ARE YOU READY FOR THE BIF? - STAND AT EASE (BUT NOT FOR LONG)
The Queensland Minister for Works this week announced a deferment to the start of the next tranche of reforms in the Building Industry Fairness (Security of Payment) Act 2017 (Qld) (BIF Act). (Read them here >>)
Changes to payment claim and payment schedule processes ( here) were due to commence on 1 July 2018.
The minister announced that these changes will now commence on 17 December 2018.
Now you have an extra 24 weeks to understand the changes and make the necessary changes to you payment procedures (both payers and payees). Project Bank Accounts are likely to kick in soon after.
At the same time the Qld Government announced the Building Industry Fairness Reforms Implementation and Evaluation Panel to assess the implementation of the BIF Act, in particular an assessment of the success or otherwise of project bank accounts in the government sector. A discussion paper will also be released for industry consultation in the coming weeks.
These announcements, whilst they may have no connection, come at the same time as the release of the Federal Government’s “Murray Review” into Security of Payment laws in Australia with a view to recommending a best practice model for payment legislation across the nation.
Since the start of security of payment laws in NSW in 1999 a mixture of legislation was introduced around the country. Over time the State laws have diverged more as States have made different attempts to cover issues considered to address perceived faults or improve the legislation.
The the key findings are:-
Many of the State regimes are unduly complex.
The appointment of adjudicators should be regulated.
Unfair contract terms and intimidation / retribution are still a problem
Late payment is still a major issue.
Some of the recommendations are:
Residential contracts should be included;
Payment Claims should be “endorsed” (My 2 cents: I don’t agree with this recommendation. Qld is about to drop this requirement, in my opinion, quite correctly. “Endorsing” a payment claim can signal that a dispute may be about to happen. Some contractors (even the biggest) have been known to coerce subcontractors into not “endorsing” payment claims.
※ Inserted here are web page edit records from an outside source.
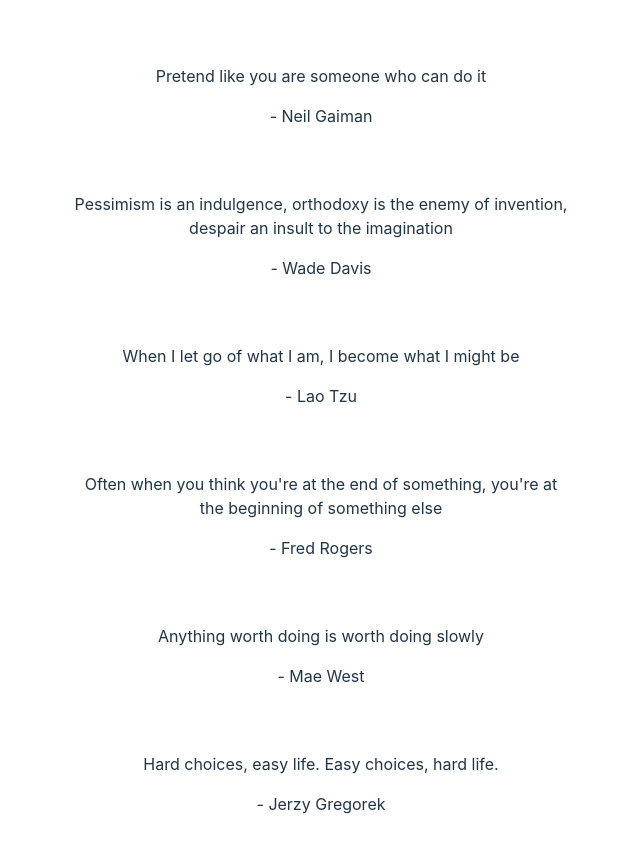
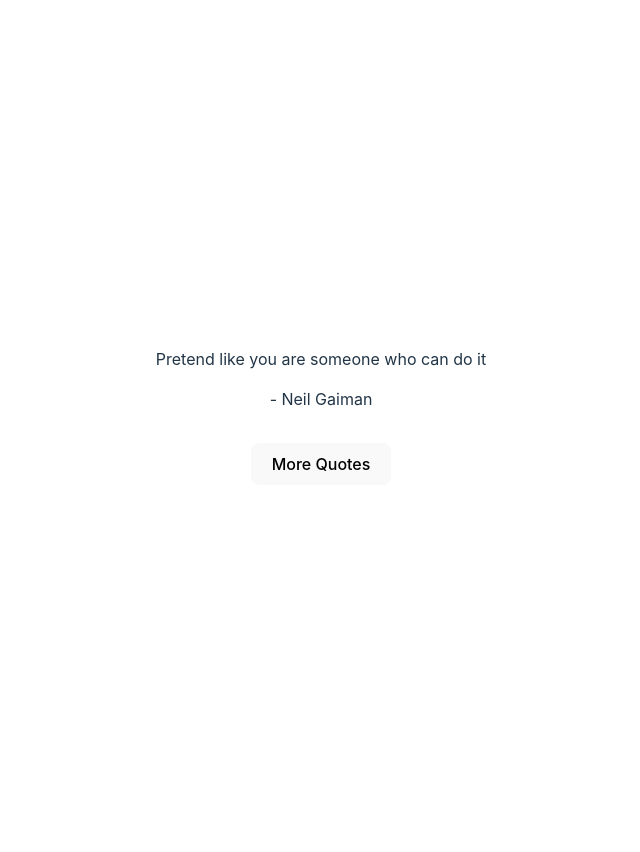
Before and after one commit to neildevas/pretend-like-you-are-someone-who-can-do-it, a React (Vite) app: page / in a window 1280 px wide. Shown: the top 852 px of the page, without its empty margins (319-959 px from the left). After the commit the page ends 800 px from the top, so only its background shows below. Built offline with nearby package versions, Linux system fonts and the light colour scheme.

Commit message:
button that shows or hdies quotes

```diff
--- a/src/App.tsx
+++ b/src/App.tsx
@@ -1,7 +1,9 @@
 import './App.css'
+import {useReducer} from "react";
 
 const quotes = [{
-  quote: "Pretend like you are someone who can do it", author: "Neil Gaiman",
+  quote: "Pretend like you are someone who can do it",
+  author: "Neil Gaiman",
 }, {
   quote: "Pessimism is an indulgence, orthodoxy is the enemy of invention, despair an insult to the imagination",
   author: "Wade Davis"
@@ -12,16 +14,15 @@
   quote: "Often when you think you're at the end of something, you're at the beginning of something else",
   author: "Fred Rogers"
 }, {
-  quote: "Anything worth doing is worth doing slowly",
-  author: "Mae West"
-}, {
   quote: "Hard choices, easy life. Easy choices, hard life.", author: "Jerzy Gregorek"
 }];
 
 function App() {
+  const [showAllQuotes, toggleShowAllQuotes] = useReducer(val => !val, false);
+  const visibleQuotes = showAllQuotes ? quotes : [quotes[0]];
   return (
     <div className="App">
-      {quotes.map(({ quote, author }, index) => (
+      {visibleQuotes.map(({ quote, author }, index) => (
         <div className={"card"} key={index}>
           <p>
             {quote}
@@ -31,6 +32,9 @@
           </p>
         </div>
       ))}
+      <button onClick={toggleShowAllQuotes}>
+        {showAllQuotes ? 'Less' : 'More'} Quotes
+      </button>
     </div>
   )
 }
```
In my opinion, the payment claim / payment schedule process merely formalises the long-standing payment practice of invoice / claim > negotiation > payment, together with a time frame that reflects reasonable commercial business terms, in Queensland about 30 days from invoice to payment. The industry must be encouraged to adopt this process as “business as usual”, not as a precursor to a possible dispute. Not endorsing payment claims should also lead to better quality subcontractors claims, a big bonus for builders who spend a lot of time deciphering poor invoices),
The adjudication process should be rapid, but respondent’s should be able to apply for extensions of time to respond if the issues are complex. (My 2 cents - I’m a bit wary of this idea. It opens another door for tactical delay and does not encourage clients and contractors to be on top of their contract management. If contractors are up to date with instructions, variations and programming / extensions of time, they should be able to respond to a claim quickly and accurately. In my experience a lot of claims occur because contract management is delayed, sloppy or not maintained at all. Clients and contractors must learn to manage contracts properly and suffer the consequences if they don’t. If late payment is an issue this recommendation should not proceed).
The parties should be able to “agree” on an adjudicator. (My 2 cents - Another opening for agitating more dispute and delay. It will almost certainly lead to adjudicators ‘touting” for business on both sides of the ledger and parties ranking adjudicators for the best potential outcome. There does not seem to be any good reason for this idea, only bad outcomes. The system of nomination works perfectly well. If late payment is an issue this recommendation should not proceed).
Parties may be able to seek a review in some circumstances. (My 2 cents - This is another door for more delay and more expense resolving a payment dispute. The Courts are available to review aspects adjudication decisions relating to procedural fairness and other matters, and respondents can resolve contractual disputes through their contract or through the Courts. That is sufficient. We all need to keep in mind that adjudication of payment disputes is an interim measure to keep cash flowing. If parties rely on it to help resolve contractual disputes that is a good thing, since many adjudicators are experienced contract managers, but that is not a formal part of the process. If late payment is an issue this recommendation should not proceed).
Claimant’s moneys should be secured in cascading statutory trusts (similar to the Queensland “Project Bank Accounts” legislation. (My 2 cents - I was originally very reserved about this since I felt the extra administration would be a burden. However every subcontractor and supplier loves the idea. My feeling is, that with the technology available today the admin. burden should not be a big issue. Contractors, of course, will not be able to cross-fund projects from cash flow. We will almost certainly see some innovative funding solutions coming from the banks. It may also raise the question of "opening deposits" from clients, similar to residential contracts. Builders and subcontractors, however, will have to be diligent about maintaining contractual entitlement to payment, since it will become critical, not just a matter for negotiation. I also foresee more killer contracts clauses, as payers (clients, contractors and subcontractors) attempt to tighten up on entitlement provisions).
Supporting statements (stat declarations that all payments have been made) should be an essential precondition to payment. (My 2 cents - This will put more pressure on subcontractors to ensure they pay their employees and contractors; a very good thing).